Work order
Check each line of the data for "instance" and select those that have it.

[Difference listings]
* * * * * * *
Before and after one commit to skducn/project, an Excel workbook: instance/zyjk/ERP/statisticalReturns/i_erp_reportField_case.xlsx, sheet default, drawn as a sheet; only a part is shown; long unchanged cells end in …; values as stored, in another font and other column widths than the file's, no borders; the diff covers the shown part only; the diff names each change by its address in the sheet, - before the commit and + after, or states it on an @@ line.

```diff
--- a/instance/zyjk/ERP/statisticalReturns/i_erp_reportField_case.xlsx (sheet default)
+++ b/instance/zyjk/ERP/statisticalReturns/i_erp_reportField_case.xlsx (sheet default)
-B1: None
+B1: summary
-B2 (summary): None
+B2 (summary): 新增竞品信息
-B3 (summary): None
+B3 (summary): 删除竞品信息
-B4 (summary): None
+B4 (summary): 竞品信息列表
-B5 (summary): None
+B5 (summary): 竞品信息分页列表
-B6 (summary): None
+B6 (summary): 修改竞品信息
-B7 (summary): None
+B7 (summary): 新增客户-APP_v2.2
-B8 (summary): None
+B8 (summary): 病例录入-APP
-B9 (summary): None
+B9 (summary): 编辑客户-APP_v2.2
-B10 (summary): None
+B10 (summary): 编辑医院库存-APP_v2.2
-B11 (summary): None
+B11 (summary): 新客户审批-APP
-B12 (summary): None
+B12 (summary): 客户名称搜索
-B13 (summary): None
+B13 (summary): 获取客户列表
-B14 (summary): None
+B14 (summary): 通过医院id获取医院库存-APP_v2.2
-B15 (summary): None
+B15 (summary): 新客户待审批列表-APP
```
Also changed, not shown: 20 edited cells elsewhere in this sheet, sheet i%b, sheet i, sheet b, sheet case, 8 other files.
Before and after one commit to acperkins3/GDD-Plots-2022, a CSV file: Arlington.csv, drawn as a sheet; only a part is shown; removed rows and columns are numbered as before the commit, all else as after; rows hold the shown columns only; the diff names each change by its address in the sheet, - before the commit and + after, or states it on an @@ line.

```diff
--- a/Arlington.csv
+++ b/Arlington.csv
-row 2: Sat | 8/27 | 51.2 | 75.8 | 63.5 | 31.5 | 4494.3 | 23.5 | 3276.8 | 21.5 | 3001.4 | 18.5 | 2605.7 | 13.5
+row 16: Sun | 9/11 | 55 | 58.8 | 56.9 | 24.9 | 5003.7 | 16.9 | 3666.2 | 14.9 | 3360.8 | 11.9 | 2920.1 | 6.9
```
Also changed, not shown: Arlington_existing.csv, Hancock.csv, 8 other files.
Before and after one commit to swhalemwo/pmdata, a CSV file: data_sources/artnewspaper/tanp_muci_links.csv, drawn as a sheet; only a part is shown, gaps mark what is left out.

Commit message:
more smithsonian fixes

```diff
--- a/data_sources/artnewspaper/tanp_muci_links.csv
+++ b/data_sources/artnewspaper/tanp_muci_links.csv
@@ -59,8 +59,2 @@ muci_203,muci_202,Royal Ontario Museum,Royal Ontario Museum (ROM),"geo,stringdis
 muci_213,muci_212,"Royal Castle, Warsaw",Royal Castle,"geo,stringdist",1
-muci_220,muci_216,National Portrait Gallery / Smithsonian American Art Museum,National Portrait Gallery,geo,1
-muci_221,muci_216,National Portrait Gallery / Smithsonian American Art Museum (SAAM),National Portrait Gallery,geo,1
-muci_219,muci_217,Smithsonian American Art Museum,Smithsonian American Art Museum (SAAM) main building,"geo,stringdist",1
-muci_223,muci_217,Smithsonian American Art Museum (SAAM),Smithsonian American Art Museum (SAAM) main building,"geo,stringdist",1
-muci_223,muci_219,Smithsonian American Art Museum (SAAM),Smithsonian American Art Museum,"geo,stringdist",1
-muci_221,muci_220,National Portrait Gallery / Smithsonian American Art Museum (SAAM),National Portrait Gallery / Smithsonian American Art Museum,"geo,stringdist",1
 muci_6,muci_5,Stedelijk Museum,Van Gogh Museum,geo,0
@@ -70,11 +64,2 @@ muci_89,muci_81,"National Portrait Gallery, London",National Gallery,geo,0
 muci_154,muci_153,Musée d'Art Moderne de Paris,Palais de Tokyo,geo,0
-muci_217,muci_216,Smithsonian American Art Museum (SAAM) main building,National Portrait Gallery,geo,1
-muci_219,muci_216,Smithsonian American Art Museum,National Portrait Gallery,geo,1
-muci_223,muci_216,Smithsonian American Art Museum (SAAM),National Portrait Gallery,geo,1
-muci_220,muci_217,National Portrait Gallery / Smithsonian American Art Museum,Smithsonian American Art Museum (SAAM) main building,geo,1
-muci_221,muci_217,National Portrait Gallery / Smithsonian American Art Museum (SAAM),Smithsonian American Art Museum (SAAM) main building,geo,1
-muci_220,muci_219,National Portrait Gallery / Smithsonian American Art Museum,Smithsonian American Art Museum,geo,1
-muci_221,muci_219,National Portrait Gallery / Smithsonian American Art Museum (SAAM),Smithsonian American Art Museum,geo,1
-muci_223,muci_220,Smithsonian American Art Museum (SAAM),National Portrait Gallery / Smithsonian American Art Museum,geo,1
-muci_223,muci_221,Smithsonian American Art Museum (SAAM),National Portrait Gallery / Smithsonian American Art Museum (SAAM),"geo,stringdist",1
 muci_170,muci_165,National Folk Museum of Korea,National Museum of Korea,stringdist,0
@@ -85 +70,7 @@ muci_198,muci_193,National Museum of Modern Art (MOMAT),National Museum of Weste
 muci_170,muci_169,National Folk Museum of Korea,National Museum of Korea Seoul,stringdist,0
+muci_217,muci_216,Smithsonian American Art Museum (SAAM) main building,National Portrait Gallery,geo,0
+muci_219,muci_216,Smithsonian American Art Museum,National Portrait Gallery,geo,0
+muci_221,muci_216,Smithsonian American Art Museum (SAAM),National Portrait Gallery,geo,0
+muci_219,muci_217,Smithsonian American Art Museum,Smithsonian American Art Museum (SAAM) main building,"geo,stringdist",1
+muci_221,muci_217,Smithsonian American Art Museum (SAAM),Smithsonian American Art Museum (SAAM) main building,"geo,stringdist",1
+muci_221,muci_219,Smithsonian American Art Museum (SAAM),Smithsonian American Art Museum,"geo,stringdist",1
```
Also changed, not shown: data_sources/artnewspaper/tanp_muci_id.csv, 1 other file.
* * * * * * *
Output below
Before and after one commit to skducn/project, an Excel workbook: instance/zyjk/ERP/statisticalReturns/i_erp_reportField_case.xlsx, sheet default, drawn as a sheet; only a part is shown; long unchanged cells end in …; values as stored, in another font and other column widths than the file's, no borders; the diff covers the shown part only; the diff names each change by its address in the sheet, - before the commit and + after, or states it on an @@ line.
--- a/instance/zyjk/ERP/statisticalReturns/i_erp_reportField_case.xlsx (sheet default)
+++ b/instance/zyjk/ERP/statisticalReturns/i_erp_reportField_case.xlsx (sheet default)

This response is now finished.